And here is another key point to remember: Just because some group appears weaker or is, in fact, weaker–it does not mean their cause is just! No matter how long the list of supposed “grievances” the Palestinians and other Arab countries might have–the constant killings and incitement to terror and murder are simply wrong and without justification. All of it must end.

The language of the Palestinians and Arabs and their secular and Islamic leaders has inspired the murder of Israelis as well as American, French, British, Spanish and Russian citizens for far too long.

If any Jewish or Christian leaders were to call for any of the horrors called for by these popular leaders from the Arab world against any other ethnic group, they would be rightfully condemned and ostracized.    And when, on very rare occasions, this has occurred, these individuals have been shunned. Yet somehow the constant calls for the death of the Jews are largely met with a shrug.

In fact, however, because these hate-filled lies have been repeated so often and for so long, they have now acquired sympathetic audiences in the West.

These are blatant attempts to rewrite our history–world history.

We must take a stand and we must stop sitting quietly in our living rooms as our people are killed and the world shreds our claim to our holiest places—places where Jews have lived and places Jews have prayed to and yearned for for thousands of years.

We must do what we can to combat terror and combat the stream of hate-filled speech emanating from that part of the world. We must condemn the constant attempts to delegitimize our history and place in the world. We must do more than quietly mourn our losses and we should make it clear that it is not just something that just happens over there, in Israel, to Israelis who somehow deserve it.  We must not allow the rest of the world to view the killing of Jews as something that can be ignored.

The Christian/secular world must also wake up—if the Islamic world can rewrite the history of Jerusalem and other sites, what will that mean for the future of Christian holy places?

There will never be reconciliation among Israelis, Arabs and Palestinians or the west and the Arab world so long as they refuse to acknowledge and condemn–and fail to stop–these murderous teachings.

In the interim, we need more leaders who will ignite a sense of pride and passion and–where appropriate–anger.

So what do we do? We must channel our feelings into constructive action. More than ever we should reach out to our extended Israeli family. They need to know they are not alone. We must also continue visiting Israel. Although the media makes it appear as though it is a war zone, it is, in fact, an incredible country.  We should fight the boycott and make a point of buying Israeli products. We should make our support known in our community and religious institutions.  With renewed passion, we should let our elected officials know our feelings.  We should continue to hold our own moments of silence–and find ways to protest too. This is a time when our communities–in the US, in Israel and around the world–must pull together.
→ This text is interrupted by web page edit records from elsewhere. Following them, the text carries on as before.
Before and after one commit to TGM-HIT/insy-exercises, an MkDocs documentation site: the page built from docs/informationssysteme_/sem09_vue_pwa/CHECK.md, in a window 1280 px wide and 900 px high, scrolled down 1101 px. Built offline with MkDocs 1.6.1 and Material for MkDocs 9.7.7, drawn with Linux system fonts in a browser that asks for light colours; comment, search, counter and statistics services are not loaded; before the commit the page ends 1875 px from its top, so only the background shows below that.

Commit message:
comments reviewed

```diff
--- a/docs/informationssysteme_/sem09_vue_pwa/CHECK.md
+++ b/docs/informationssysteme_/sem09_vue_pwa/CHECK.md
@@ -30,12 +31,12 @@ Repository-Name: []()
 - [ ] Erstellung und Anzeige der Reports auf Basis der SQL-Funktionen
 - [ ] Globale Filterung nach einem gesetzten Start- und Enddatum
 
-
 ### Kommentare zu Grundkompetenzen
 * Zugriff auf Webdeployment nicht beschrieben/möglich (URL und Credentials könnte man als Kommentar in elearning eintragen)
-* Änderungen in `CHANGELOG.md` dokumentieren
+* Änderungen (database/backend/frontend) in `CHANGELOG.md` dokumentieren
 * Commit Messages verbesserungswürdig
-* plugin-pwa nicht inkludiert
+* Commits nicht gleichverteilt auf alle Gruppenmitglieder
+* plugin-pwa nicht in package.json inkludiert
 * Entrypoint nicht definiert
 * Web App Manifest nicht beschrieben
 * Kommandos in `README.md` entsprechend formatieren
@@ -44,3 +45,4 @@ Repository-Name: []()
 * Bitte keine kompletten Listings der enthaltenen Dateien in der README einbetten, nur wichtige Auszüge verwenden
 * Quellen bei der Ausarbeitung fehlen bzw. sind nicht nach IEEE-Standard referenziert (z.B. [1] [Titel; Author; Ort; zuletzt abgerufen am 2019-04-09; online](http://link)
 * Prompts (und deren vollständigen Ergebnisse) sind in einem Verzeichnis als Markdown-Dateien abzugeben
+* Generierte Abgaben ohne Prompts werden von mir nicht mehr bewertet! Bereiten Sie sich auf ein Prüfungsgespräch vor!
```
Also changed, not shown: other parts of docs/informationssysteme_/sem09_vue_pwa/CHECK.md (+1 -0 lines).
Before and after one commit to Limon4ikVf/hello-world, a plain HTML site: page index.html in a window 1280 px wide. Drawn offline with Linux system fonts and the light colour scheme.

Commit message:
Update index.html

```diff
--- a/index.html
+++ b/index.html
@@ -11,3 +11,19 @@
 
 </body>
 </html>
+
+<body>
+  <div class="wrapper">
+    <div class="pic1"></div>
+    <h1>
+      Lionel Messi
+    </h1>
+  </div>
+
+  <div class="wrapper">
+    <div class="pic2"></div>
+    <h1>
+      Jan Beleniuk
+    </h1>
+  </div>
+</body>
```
I stand with Israel. More of us need to find more ways to say it loudly and clearly–without any need for apologies.

When our grandchildren look upon the history of this time, I hope that we will be able to tell them that we did something more than sit quietly, hoping it would all blow over.

About the Author
Josh Schonfeld lives with his family in Potomac, Maryland. He is originally from St. Louis, Missouri. He has served as a board member for a number of Jewish communal organizations and is an active member of the community.